GM’s decision could redefine planning’s place
The World Wrestling Federation’s brutal charm is built in no small measure on the fact that matches go on forever.
Protagonists are always bouncing up off the mat after a vicious beating, ready to resume the fight. This is not new: It is an axiom of storytelling that conflict compels; but drawn-out battles between equals who pound away at each other compels us the most.
Like wrestlers, full-service shops and media agencies are locked in an epic battle over strategic media planning, hurling each other around and snarling about who’s got the biggest muscles. With the announcement last week that General Motors is taking planning away from 17 line agencies and consolidating it at Starcom MediaVest Group, media agencies are, for now, kings of the ring.
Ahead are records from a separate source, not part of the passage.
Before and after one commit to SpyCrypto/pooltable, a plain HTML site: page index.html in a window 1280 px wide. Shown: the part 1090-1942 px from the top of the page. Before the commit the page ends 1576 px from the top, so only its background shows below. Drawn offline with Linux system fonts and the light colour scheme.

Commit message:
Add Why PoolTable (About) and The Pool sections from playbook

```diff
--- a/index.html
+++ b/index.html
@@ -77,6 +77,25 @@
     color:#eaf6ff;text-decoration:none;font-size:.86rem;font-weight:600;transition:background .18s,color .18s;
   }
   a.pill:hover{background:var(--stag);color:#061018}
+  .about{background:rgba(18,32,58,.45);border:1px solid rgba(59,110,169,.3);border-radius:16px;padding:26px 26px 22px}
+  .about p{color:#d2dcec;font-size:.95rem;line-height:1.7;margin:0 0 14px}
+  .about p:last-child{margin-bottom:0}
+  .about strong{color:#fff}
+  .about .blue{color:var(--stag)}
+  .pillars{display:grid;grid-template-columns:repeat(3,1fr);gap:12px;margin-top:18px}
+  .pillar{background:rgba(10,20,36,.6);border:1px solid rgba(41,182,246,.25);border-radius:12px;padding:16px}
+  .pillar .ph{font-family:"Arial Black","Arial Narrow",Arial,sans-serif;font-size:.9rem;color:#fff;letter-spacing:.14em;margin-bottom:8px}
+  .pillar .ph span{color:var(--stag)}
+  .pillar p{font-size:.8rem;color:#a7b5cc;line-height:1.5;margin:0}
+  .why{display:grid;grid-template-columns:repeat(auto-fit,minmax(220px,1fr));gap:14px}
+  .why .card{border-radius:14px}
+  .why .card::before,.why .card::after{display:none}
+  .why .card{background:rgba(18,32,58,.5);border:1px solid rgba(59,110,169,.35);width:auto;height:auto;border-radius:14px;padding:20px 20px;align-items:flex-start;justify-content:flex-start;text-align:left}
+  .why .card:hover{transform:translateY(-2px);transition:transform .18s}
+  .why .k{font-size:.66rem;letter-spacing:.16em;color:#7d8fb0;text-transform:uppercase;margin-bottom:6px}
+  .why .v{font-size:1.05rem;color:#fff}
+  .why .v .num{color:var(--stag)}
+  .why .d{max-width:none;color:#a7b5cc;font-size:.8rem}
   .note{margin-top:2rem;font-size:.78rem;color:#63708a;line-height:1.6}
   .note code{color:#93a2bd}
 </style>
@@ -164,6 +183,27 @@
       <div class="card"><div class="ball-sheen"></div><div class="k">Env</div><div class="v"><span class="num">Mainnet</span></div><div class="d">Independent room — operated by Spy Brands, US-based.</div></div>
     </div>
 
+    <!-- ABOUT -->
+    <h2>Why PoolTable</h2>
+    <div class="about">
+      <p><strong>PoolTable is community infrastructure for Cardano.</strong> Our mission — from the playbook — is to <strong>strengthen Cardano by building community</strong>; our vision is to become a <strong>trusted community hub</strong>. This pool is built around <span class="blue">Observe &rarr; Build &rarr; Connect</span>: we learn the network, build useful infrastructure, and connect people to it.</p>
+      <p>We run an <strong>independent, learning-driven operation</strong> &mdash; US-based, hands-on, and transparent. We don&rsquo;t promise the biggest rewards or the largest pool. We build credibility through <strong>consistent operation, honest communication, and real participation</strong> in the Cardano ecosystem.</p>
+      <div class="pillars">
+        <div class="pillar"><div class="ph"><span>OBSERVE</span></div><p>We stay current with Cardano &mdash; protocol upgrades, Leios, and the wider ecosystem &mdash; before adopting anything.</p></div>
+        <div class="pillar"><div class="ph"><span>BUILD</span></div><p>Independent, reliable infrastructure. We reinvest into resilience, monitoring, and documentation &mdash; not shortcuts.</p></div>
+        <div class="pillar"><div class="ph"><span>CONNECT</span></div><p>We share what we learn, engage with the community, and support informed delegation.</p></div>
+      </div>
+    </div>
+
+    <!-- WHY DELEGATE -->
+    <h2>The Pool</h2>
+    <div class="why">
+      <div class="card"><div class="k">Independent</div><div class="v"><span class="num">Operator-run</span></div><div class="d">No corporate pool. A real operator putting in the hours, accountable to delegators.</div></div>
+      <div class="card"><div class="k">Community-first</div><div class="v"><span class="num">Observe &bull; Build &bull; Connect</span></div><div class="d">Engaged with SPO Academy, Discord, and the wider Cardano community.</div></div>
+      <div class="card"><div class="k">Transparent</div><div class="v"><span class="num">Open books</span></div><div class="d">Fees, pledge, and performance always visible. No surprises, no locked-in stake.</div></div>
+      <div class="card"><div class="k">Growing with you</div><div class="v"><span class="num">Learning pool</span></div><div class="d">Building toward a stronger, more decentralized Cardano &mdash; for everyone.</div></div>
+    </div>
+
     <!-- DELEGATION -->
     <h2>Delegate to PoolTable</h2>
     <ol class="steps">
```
GM’s decision has far more impact than a mere buying consolidation. It validates the idea that strategic media planning is not a full-service shop’s birthright–and coming from the world’s largest advertiser, that’s a powerful validation.
More to the point, tens of millions of dollars in revenue will now move from full-service shops, which would call themselves “faces” or good guys in wrestling terms, to a media specialist. Brand shops would deem Starcom a “heel,” or bad guy, in grappling parlance.
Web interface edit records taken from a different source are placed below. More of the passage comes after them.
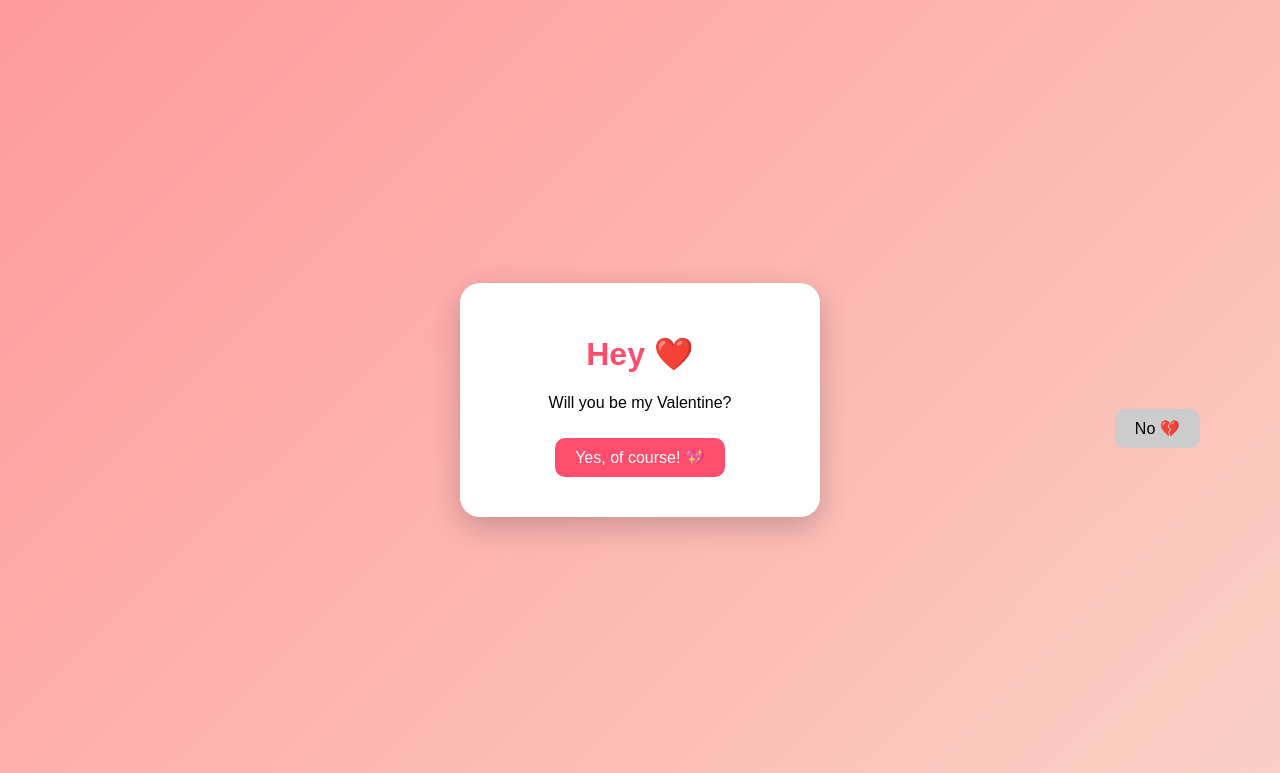
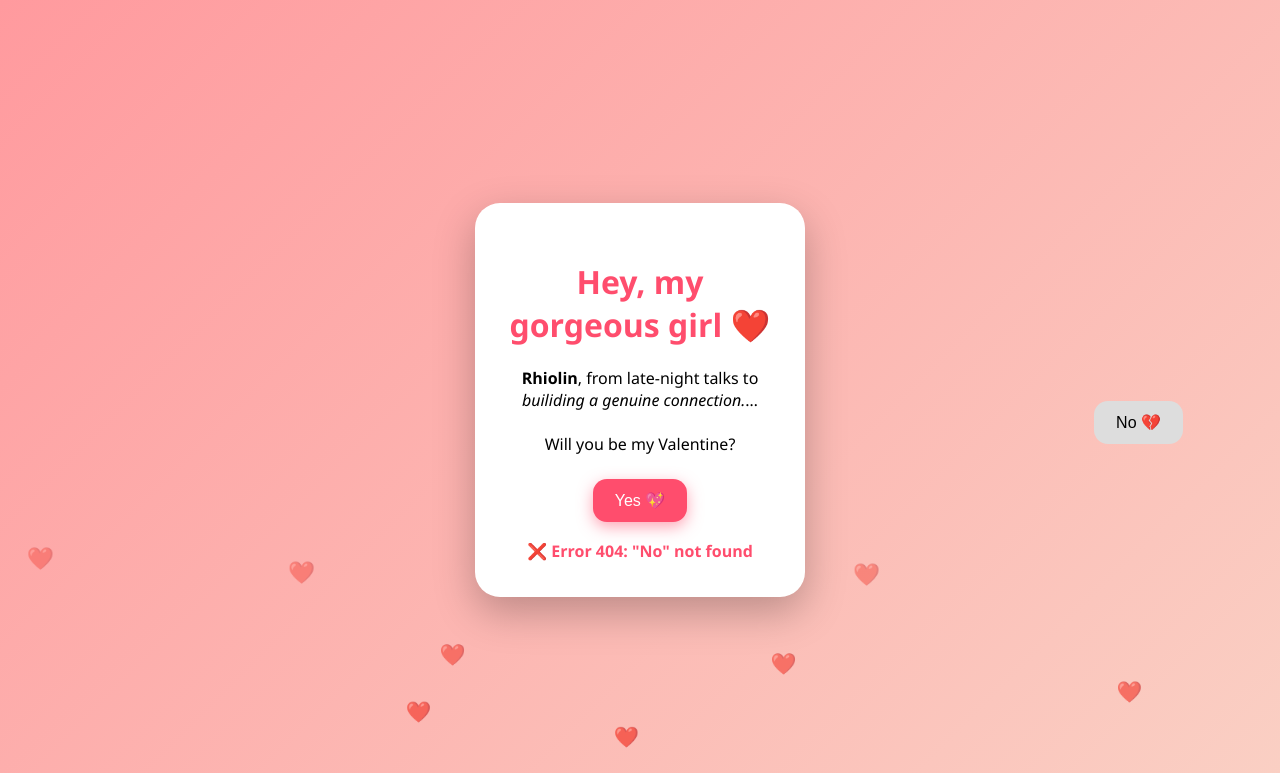
Before and after one commit to nathanielkinda/FromYoursTruly, a plain HTML site: page index.html in a window 1280 px wide. Both pictures are taken after a click on the button "No 💔". Shown: the top 773 px of the page. Drawn offline with Linux system fonts and the light colour scheme.

Commit message:
Update index.html

```diff
--- a/index.html
+++ b/index.html
@@ -2,87 +2,169 @@
 <html lang="en">
 <head>
   <meta charset="UTF-8" />
-  <title>Would you like to be my Valentine? ❤️</title>
+  <title>Be My Valentine ❤️</title>
+
   <style>
+    * { box-sizing: border-box; }
+
     body {
-      font-family: Arial, sans-serif;
+      margin: 0;
+      height: 100vh;
+      font-family: "Segoe UI", sans-serif;
       background: linear-gradient(135deg, #ff9a9e, #fad0c4);
-      height: 100vh;
       display: flex;
       align-items: center;
       justify-content: center;
-      margin: 0;
+      overflow: hidden;
+    }
+
+    /* Floating hearts */
+    .heart {
+      position: absolute;
+      font-size: 20px;
+      animation: floatUp 6s linear infinite;
+      opacity: 0.7;
+      pointer-events: none;
+    }
+
+    @keyframes floatUp {
+      0% { transform: translateY(100vh) scale(0.8); opacity: 0; }
+      50% { opacity: 0.8; }
+      100% { transform: translateY(-10vh) scale(1.2); opacity: 0; }
     }
 
     .card {
       background: white;
-      padding: 30px;
-      border-radius: 20px;
+      padding: 35px 25px;
+      border-radius: 25px;
+      width: 330px;
       text-align: center;
-      box-shadow: 0 10px 30px rgba(0,0,0,0.2);
-      width: 300px;
+      box-shadow: 0 15px 40px rgba(0,0,0,0.25);
+      animation: popIn 1s ease;
+      z-index: 2;
     }
 
-    h1 {
-      color: #ff4d6d;
+    @keyframes popIn {
+      from { transform: scale(0.5); opacity: 0; }
+      to { transform: scale(1); opacity: 1; }
     }
 
-    p {
+    h1 { color: #ff4d6d; }
+    p { font-size: 16px; }
+
+    button {
+      padding: 12px 22px;
       font-size: 16px;
+      border-radius: 14px;
+      border: none;
+      cursor: pointer;
+      margin: 8px;
+      transition: transform 0.2s ease;
     }
 
-    button {
-      padding: 10px 20px;
-      border: none;
-      border-radius: 10px;
-      font-size: 16px;
-      cursor: pointer;
-      margin: 10px;
-      transition: all 0.2s ease;
-    }
+    button:active { transform: scale(0.9); }
 
     #yesBtn {
       background: #ff4d6d;
       color: white;
+      box-shadow: 0 5px 15px rgba(255,77,109,0.5);
     }
 
     #noBtn {
-      background: #ccc;
+      background: #ddd;
       position: absolute;
+    }
+
+    .error {
+      color: #ff4d6d;
+      font-weight: bold;
+      margin-top: 10px;
+      animation: shake 0.3s;
+    }
+
+    @keyframes shake {
+      0% { transform: translateX(0); }
+      25% { transform: translateX(-5px); }
+      50% { transform: translateX(5px); }
+      75% { transform: translateX(-5px); }
+      100% { transform: translateX(0); }
     }
   </style>
 </head>
 <body>
 
+  <!-- Background Music -->
+  <audio id="bgMusic" loop>
+    <!-- Replace this link with YOUR song if you want -->
+    <source src="https://cdn.pixabay.com/download/audio/2022/03/15/audio_9b60f56d6f.mp3" type="audio/mpeg">
+  </audio>
+
   <div class="card" id="card">
-    <h1>Hey ❤️</h1>
-    <p>Will you be my Valentine?</p>
-    <button id="yesBtn">Yes, of course! 💖</button>
+    <h1>Hey, my gorgeous girl ❤️</h1>
+    <p>
+      <!-- ✨ EDIT THESE LINES ✨ -->
+      <strong>Rhiolin</strong>, from late-night talks to
+      <em>builiding a genuine connection.</em>…
+      <br><br>
+      Will you be my Valentine?
+    </p>
+
+    <button id="yesBtn">Yes 💖</button>
     <button id="noBtn">No 💔</button>
+
+    <div id="errorMsg"></div>
   </div>
 
   <script>
     const noBtn = document.getElementById("noBtn");
     const yesBtn = document.getElementById("yesBtn");
     const card = document.getElementById("card");
+    const errorMsg = document.getElementById("errorMsg");
+    const music = document.getElementById("bgMusic");
 
-   ["mouseover", "touchstart", "click"].forEach(event => {
-  noBtn.addEventListener(event, () => {
-    const x = Math.random() * (window.innerWidth - 100);
-    const y = Math.random() * (window.innerHeight - 50);
-    noBtn.style.left = `${x}px`;
-    noBtn.style.top = `${y}px`;
-  });
-});
+    // Start music on first interaction (iPad-safe)
+    document.body.addEventListener("click", () => {
+      music.play().catch(() => {});
+    }, { once: true });
 
+    // No button: escape + fake error
+    ["mouseover", "touchstart", "click"].forEach(event => {
+      noBtn.addEventListener(event, () => {
+        const x = Math.random() * (window.innerWidth - 120);
+        const y = Math.random() * (window.innerHeight - 60);
+        noBtn.style.left = x + "px";
+        noBtn.style.top = y + "px";
 
+        errorMsg.innerHTML = `<div class="error">❌ Error 404: "No" not found</div>`;
+      });
+    });
+
+    // Yes button celebration
     yesBtn.addEventListener("click", () => {
       card.innerHTML = `
-        <h1>YAY <3</h1>
-        <p>Now I am happy thank you :D</p>
-        <p>Happy Valentine’s ❤️</p>
+        <h1>YAYYY 💘🥰</h1>
+        <p>
+          Best decision ever.<br>
+          Happy Valentine’s ❤️
+        </p>
       `;
+      createHearts(40);
     });
+
+    function createHearts(amount) {
+      for (let i = 0; i < amount; i++) {
+        const heart = document.createElement("div");
+        heart.className = "heart";
+        heart.innerText = "❤️";
+        heart.style.left = Math.random() * 100 + "vw";
+        heart.style.animationDuration = 3 + Math.random() * 4 + "s";
+        document.body.appendChild(heart);
+
+        setTimeout(() => heart.remove(), 7000);
+      }
+    }
+
+    setInterval(() => createHearts(3), 900);
   </script>
 
 </body>
```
I’ve had several nervous calls from big agency, full-service media directors about this situation. They glumly agree that their self-proclaimed role as planning champions has taken a hard hit. The review also is likely to fuel smaller shops’ apprehension about their chances of survival if they don’t align themselves with big media agencies.
Until the GM review, the media agencies seemed to be in a submission hold. Full-service shops pinned their rivals in several high-profile reviews. I had calls from media directors about it. All gleefully agreed that media agencies’ role as planning champions was a hollow boast.
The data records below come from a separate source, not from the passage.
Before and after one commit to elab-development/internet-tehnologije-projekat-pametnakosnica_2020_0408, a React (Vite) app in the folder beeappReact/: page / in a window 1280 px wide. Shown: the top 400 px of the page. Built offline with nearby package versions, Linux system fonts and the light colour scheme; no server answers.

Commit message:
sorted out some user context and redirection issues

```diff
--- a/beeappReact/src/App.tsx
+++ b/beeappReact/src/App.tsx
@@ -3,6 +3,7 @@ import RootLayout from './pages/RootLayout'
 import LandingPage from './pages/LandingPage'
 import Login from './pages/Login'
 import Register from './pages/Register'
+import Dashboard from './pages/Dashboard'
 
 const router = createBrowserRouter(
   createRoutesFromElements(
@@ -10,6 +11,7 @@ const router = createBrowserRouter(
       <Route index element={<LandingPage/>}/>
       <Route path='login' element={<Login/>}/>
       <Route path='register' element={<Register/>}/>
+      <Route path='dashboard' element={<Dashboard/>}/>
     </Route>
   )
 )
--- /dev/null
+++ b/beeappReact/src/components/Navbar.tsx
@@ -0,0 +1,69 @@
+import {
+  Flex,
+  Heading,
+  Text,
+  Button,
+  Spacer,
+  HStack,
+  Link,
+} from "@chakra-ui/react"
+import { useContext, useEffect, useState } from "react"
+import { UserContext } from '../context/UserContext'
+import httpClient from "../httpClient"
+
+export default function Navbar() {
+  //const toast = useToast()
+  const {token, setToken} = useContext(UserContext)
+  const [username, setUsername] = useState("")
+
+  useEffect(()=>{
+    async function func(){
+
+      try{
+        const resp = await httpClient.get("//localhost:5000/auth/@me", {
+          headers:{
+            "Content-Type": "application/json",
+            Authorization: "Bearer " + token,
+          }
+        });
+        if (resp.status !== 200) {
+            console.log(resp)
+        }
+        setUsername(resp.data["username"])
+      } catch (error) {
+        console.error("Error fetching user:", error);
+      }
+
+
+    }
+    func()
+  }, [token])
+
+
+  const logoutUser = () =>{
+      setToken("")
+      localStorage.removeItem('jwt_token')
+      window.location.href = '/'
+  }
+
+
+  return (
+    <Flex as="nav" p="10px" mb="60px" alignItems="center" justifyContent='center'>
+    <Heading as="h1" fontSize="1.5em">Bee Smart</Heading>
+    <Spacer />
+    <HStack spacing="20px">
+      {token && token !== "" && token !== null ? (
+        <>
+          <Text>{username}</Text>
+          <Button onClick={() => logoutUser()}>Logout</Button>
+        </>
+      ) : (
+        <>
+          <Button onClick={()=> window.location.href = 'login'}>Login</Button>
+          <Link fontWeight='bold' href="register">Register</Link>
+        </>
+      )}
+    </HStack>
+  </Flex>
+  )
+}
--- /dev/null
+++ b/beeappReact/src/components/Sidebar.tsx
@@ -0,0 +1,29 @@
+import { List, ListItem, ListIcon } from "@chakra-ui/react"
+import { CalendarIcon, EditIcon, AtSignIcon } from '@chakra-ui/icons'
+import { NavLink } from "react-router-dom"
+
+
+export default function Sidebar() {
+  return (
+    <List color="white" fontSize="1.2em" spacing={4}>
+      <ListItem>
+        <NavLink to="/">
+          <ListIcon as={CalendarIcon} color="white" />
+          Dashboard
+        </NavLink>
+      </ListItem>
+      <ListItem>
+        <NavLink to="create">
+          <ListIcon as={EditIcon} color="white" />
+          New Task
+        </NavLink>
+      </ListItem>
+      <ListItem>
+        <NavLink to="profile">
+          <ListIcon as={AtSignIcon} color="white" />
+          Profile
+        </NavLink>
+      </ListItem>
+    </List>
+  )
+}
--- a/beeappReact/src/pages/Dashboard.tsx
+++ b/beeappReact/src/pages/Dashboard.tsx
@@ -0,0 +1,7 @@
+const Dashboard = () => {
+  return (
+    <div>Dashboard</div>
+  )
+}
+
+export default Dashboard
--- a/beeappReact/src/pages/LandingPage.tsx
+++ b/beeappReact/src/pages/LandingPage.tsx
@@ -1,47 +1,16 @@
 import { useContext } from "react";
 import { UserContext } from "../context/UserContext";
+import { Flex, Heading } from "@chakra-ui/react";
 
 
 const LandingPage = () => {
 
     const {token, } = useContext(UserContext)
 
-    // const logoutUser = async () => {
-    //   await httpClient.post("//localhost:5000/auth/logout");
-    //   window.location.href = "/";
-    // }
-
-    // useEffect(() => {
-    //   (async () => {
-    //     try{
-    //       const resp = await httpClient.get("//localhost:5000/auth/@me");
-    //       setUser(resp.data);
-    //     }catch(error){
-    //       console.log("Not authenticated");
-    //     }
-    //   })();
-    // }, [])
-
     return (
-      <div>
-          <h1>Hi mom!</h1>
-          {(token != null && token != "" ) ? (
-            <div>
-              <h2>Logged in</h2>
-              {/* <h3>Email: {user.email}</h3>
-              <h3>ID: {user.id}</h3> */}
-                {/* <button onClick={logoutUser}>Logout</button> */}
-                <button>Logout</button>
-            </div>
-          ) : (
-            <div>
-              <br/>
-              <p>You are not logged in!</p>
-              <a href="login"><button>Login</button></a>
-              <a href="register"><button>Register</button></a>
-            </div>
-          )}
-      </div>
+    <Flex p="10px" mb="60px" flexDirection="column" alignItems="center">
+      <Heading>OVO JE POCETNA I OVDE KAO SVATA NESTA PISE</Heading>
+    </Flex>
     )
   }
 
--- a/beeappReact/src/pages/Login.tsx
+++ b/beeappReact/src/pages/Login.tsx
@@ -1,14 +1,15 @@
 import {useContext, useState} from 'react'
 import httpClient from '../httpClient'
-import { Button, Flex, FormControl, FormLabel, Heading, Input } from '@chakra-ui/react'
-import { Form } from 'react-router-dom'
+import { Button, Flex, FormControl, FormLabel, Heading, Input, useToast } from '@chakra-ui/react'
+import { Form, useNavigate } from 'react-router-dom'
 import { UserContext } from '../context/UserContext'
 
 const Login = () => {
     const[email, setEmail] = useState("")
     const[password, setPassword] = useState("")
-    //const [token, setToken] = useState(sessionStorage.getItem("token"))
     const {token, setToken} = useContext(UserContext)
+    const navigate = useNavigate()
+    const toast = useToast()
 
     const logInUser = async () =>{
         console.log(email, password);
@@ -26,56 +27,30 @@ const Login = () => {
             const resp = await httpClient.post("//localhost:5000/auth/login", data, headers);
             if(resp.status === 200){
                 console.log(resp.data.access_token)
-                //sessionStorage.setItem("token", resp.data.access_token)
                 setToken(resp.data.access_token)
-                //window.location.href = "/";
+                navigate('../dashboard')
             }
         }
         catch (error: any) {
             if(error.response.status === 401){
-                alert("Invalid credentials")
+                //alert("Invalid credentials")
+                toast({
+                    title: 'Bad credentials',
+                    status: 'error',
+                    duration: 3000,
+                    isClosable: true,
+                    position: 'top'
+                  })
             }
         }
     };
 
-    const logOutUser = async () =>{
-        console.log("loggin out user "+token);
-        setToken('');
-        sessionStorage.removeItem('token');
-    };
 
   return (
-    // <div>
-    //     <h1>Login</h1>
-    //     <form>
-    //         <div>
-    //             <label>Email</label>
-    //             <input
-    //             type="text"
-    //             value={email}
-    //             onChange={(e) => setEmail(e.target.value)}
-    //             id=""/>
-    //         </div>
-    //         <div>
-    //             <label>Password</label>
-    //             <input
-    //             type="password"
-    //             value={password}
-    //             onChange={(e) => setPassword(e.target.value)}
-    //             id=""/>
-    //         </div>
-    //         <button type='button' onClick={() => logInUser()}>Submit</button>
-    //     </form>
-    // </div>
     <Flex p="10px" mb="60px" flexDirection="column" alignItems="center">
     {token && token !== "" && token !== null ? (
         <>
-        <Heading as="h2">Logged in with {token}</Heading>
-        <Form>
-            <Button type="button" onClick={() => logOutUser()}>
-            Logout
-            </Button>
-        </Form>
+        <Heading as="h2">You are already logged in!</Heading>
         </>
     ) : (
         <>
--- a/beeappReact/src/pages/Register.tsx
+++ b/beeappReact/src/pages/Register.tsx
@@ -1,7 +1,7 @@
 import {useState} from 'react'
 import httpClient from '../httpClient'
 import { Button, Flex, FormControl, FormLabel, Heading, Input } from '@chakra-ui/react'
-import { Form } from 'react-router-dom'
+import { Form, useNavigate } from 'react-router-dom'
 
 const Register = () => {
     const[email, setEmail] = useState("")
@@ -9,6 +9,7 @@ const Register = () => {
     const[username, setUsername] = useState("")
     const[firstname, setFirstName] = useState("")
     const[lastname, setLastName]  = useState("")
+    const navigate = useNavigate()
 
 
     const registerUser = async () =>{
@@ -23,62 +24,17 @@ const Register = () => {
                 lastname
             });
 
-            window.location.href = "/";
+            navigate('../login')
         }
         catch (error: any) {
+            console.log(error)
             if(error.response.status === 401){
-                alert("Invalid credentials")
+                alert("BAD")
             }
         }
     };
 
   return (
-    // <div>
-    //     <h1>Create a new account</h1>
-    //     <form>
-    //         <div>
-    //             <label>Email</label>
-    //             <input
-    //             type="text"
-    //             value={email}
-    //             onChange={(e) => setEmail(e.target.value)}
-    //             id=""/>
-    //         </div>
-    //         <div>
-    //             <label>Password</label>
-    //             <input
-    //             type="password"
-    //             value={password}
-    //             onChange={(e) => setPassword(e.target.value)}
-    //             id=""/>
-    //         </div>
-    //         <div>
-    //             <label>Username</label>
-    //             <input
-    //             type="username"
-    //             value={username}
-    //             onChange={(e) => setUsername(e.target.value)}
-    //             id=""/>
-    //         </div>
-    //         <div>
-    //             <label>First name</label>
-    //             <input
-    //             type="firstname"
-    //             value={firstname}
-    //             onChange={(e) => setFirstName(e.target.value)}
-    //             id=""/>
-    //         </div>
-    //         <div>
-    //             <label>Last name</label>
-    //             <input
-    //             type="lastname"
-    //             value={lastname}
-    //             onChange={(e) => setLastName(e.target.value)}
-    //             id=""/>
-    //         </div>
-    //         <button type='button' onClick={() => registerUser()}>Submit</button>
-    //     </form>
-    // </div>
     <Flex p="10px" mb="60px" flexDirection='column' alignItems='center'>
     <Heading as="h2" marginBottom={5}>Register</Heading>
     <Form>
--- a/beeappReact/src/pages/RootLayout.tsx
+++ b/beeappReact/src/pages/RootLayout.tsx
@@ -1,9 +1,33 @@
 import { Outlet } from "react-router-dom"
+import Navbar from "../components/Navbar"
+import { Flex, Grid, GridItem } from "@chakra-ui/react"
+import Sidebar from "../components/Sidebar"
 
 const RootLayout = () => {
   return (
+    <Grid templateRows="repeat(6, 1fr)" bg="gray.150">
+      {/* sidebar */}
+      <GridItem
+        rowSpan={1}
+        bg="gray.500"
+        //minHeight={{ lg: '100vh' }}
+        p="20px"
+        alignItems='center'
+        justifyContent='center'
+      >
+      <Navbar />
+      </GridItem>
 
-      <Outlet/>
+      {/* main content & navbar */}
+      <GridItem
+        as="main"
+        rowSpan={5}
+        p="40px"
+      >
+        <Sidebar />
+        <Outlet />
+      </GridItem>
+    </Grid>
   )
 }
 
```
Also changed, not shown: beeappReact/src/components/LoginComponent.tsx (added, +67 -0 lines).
But those were buying only or planning and buying contests, not pure planning competitions. This time, the client didn’t want to hear from its lead shops; it went straight for the media specialists.
In fact, while it’s not rare, it is unusual for an advertiser to have a planning-only review. And GM’s thrown a new wrinkle into the game–rather than move media planning to a buying agency, or assign planning to an existing shop, it’s creating a new, planning-specific entity tentatively called Planworks. In any case, breaking out the planning function flies in the face of tradition: That the ideal scenario is to house both functions at the same entity.
The arrival of Planworks on the ad agency landscape also weakens the claim that strategic development is an intrinsic function of an agency responsible for brand advertising. It opens the door to new ideas about how and where clients can receive this critical counsel.
Some predict a flood of planning-only experimentation will follow Planworks’ debut. Some don’t.
Historically, imitation is the sincerest form of advertising. If that happens, the ring will be filled with tag teams of planning and buying specialists.
Get ready to rumble. K